There is a well-known phenomenon known as the Urban Heat Island (UHI) effect. Simply stated, cities are warmer than rural areas. You can see this on your nightly news weather forecast, when they tell you that the temperature is X in the city, and Y in some remote location outside the city. Invariably, X is greater than Y. Cities generate huge amounts of heat, from air conditioner exhausts, millions of cars going up and down the roads, factories and plants, buildings that absorb heat during the day and release it at night, and for that matter, millions of 35-degree-C human bodies. All this adds up and makes the cities as much as 3 degrees C warmer than they would otherwise be. So how does that effect the so-called global warming. Well, the UHI effect was well known even 150 years ago, when man first started wide-spread observations of temperature. And they did not want their records to be influenced by this "artificial" effect. So they placed their temperature observation stations outside of the cities so they would not be influenced by the UHI effect. However, in the last 150 years, most of these cities have increased in population and, more importantly, size, and have expanded so much that those old observation stations are now well within the city limits, and subject to the very UHI effect that they were trying to get away from. For example, 100 years ago, Fairfax County, Virginia was an almost completely rural, undeveloped area. Now it's a suburb of DC, with just as many people, cars, buildings, industry, etc, as any large city. So, if you have a temperature observation station in the middle of Fairfax County, and 100 years ago, the average annual temperature was, say 20 degrees C, and this year, the average temperature was 22 degrees C, then you can say that the temperature there went up by 2 degrees over the last 100 years. But how much of that 2 degrees was due to "global warming", and how much of it was due to the UHI?

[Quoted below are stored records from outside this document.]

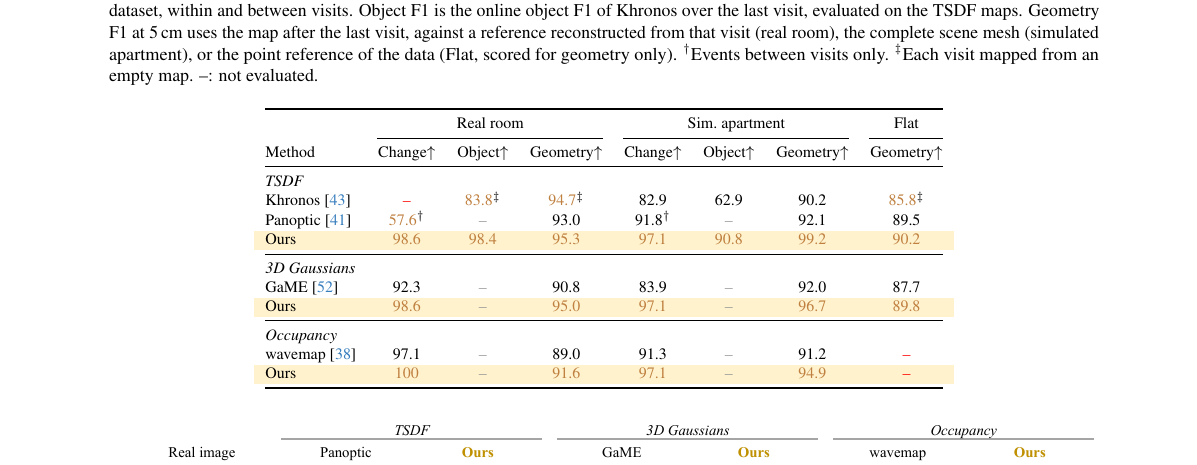
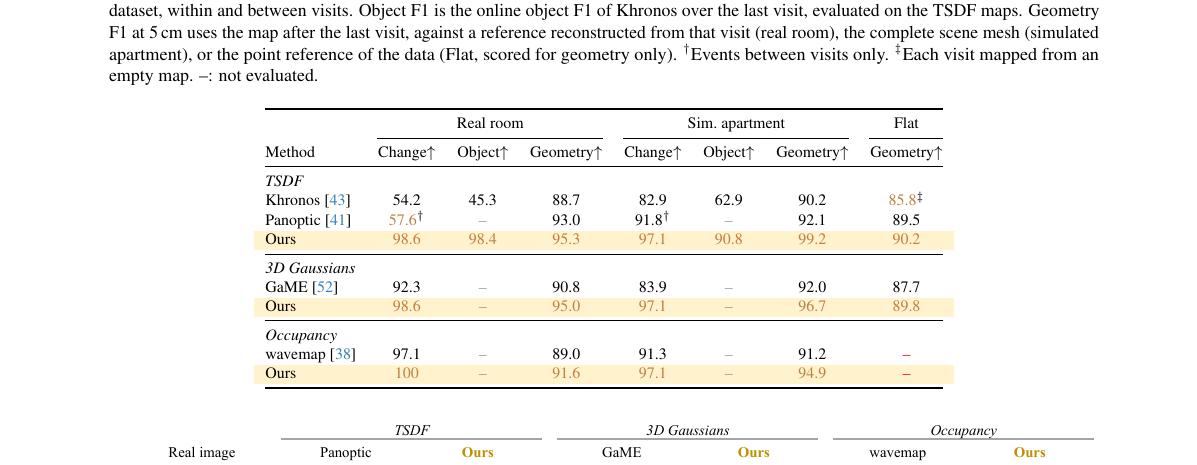
Before and after one commit to giltchcity/myncv---rpsl---daicma, a LaTeX paper (manuscript/main.tex, which reads manuscript/sec/5_experiments.tex): part of page 11 of 15, cut so that both start at the same text. Compiled offline with pdfLaTeX.

Commit message:
Main table: Khronos run over the three real visits as one sequence
Co-Authored-By: Claude Opus 5.5 <noreply@anthropic.com>

```diff
--- a/manuscript/sec/5_experiments.tex
+++ b/manuscript/sec/5_experiments.tex
@@ -97,7 +97,7 @@ visits only. $^\ddagger$Each visit mapped from an empty map. --: not evaluated.}
 Method & Change$\uparrow$ & Object$\uparrow$ & Geometry$\uparrow$ & Change$\uparrow$ & Object$\uparrow$ & Geometry$\uparrow$ & Geometry$\uparrow$ \\
 \midrule
 \tgroup{8}{TSDF}
-Khronos~\cite{schmid2024khronos} & \pend & \prov{83.8}$^\ddagger$ & \prov{94.7}$^\ddagger$ & 82.9 & 62.9 & 90.2 & \prov{85.8}$^\ddagger$ \\
+Khronos~\cite{schmid2024khronos} & 54.2 & 45.3 & 88.7 & 82.9 & 62.9 & 90.2 & \prov{85.8}$^\ddagger$ \\
 Panoptic~\cite{schmid2022panoptic} & \prov{57.6}$^\dagger$ & \nev & 93.0 & 91.8$^\dagger$ & \nev & 92.1 & 89.5 \\
 \rowcolor{oursbg} Ours & \prov{98.6} & \prov{98.4} & \prov{95.3} & \prov{97.1} & \prov{90.8} & \prov{99.2} & \prov{90.2} \\
 \midrule
```
Also changed, not shown: manuscript/sec/5_experiments.tex (6 more changed lines).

One global warming (skeptic) researcher has undertaken the task of locating every temperature observation station in the US and investigating it for possible local environmental effects that would bias the readings of those stations. Of the hundreds he has investigated, about 1/4 of them have activity in their immeditate vicinities that are well known to increase local temperatures. One picture he posted on his website showed an observation station within 20 feet of a large apartment building. It was also within 10 feet of an asphalt parking lot (asphalt absorbs huge amounts of heat - if you don't believe it, try walking on it barefoot in the summer), not to mention all the cars parked there that are radiating away the heat they build up while operating. Less than 5 feet away from the station was a window-unit air conditioner, which anyone can tell you puts out lots of warm air. Another skeptic researcher has investigated the changes in painting of temperature observation stations over the years. You see, the instruments that record weather data must be shielded from direct sunlight, wind, rain, and other environmental factors that might affect their readings. So these instruments are contained in boxes. The boxes are painted white to reflect sunlight, to minimize the absorption of heat into the box. However, the specific type of paint has changed over the last 100 years. This researcher has confirmed that the paint used today is significantly less reflective than that used 100 years ago, meaning that the boxes are absorbing more heat now. How big a difference does that make in the "observed" temperature?

The Arctic Climate Impact Assessment, an international project of the Arctic Council ( a high-level intergovernmental forum) and the International Arctic Science Committee (IASC), created for evaluating and synthesize knowledge on climate variability, climate change, and increased ultraviolet radiation and their consequences, have arrived to the conclusion that the world temperature is increasing in a way that may be considered alarming. Their measurements have been taken at points of the globe were no human or other interference can affect results, representing one of the most credible studies.